▸ Exercise aim
Report, from the records below, every line where the word "README" appears.

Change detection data
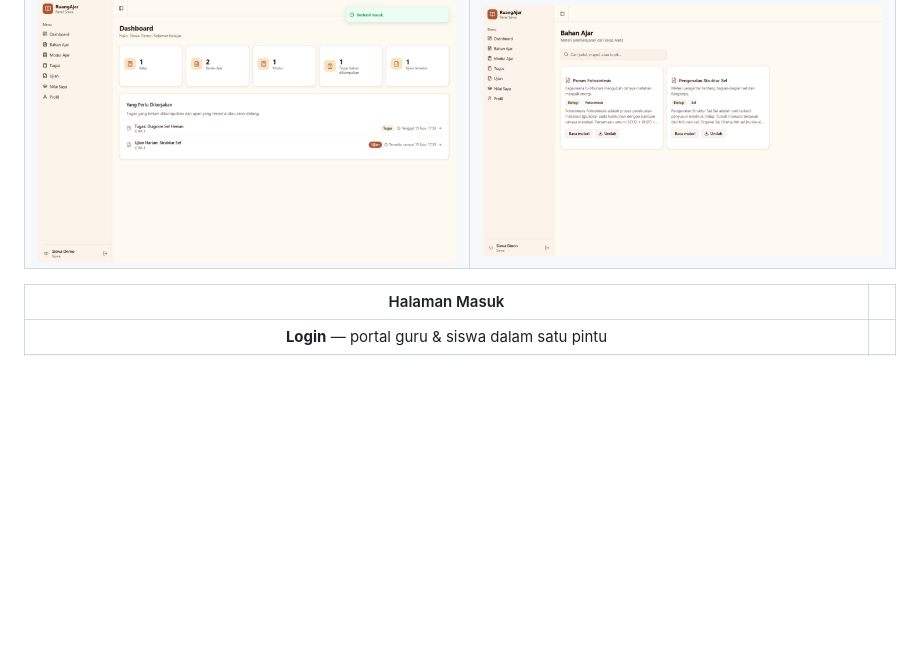
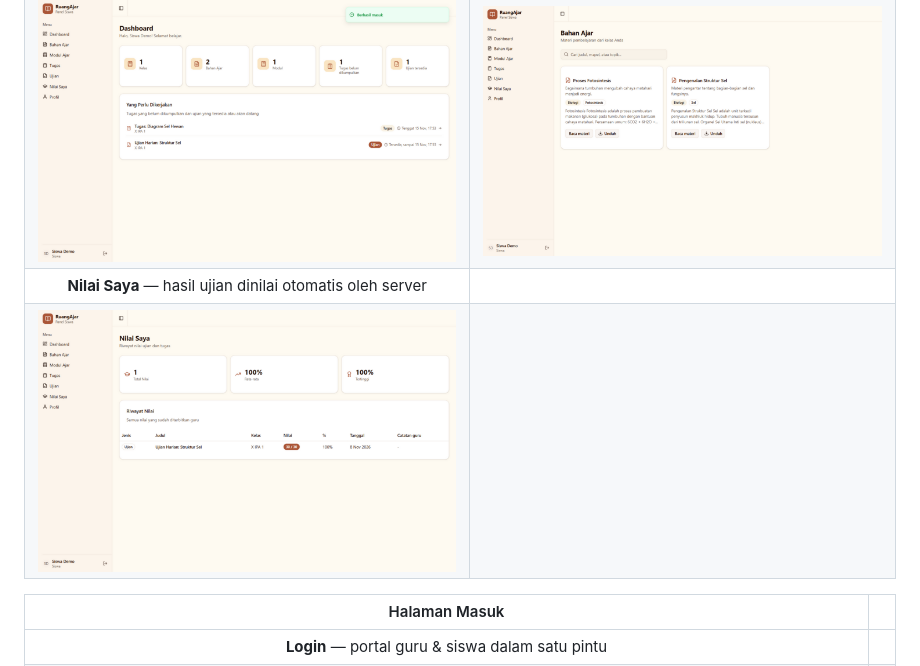
Before and after one commit to zann06/LMS, a Markdown page: README.md, the part around the change. GitHub-like rendering; pictures changed too: docs/screenshots/siswa-nilai.png (added); blank space fills up the shorter version.

Commit message:
docs: screenshot nilai siswa (30/30, dinilai otomatis server)

```diff
--- a/README.md
+++ b/README.md
@@ -121,6 +121,8 @@ Dengan akun siswa kamu bisa melihat kelas "X IPA 1", membaca 2 materi bahan ajar
 |:---:|:---:|
 | **Dashboard Siswa** — tugas & ujian yang perlu dikerjakan | **Bahan Ajar** — baca & unduh materi dari guru |
 | ![Dashboard Siswa](docs/screenshots/siswa-dashboard.png) | ![Bahan Ajar Siswa](docs/screenshots/siswa-materi.png) |
+| **Nilai Saya** — hasil ujian dinilai otomatis oleh server | |
+| ![Nilai Siswa](docs/screenshots/siswa-nilai.png) | |
 
 | Halaman Masuk | |
 |:---:|:---:|
```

▸ Task answer
Before and after one commit to zann06/LMS, a Markdown page: README.md, the part around the change. GitHub-like rendering; pictures changed too: docs/screenshots/siswa-nilai.png (added); blank space fills up the shorter version.
--- a/README.md
+++ b/README.md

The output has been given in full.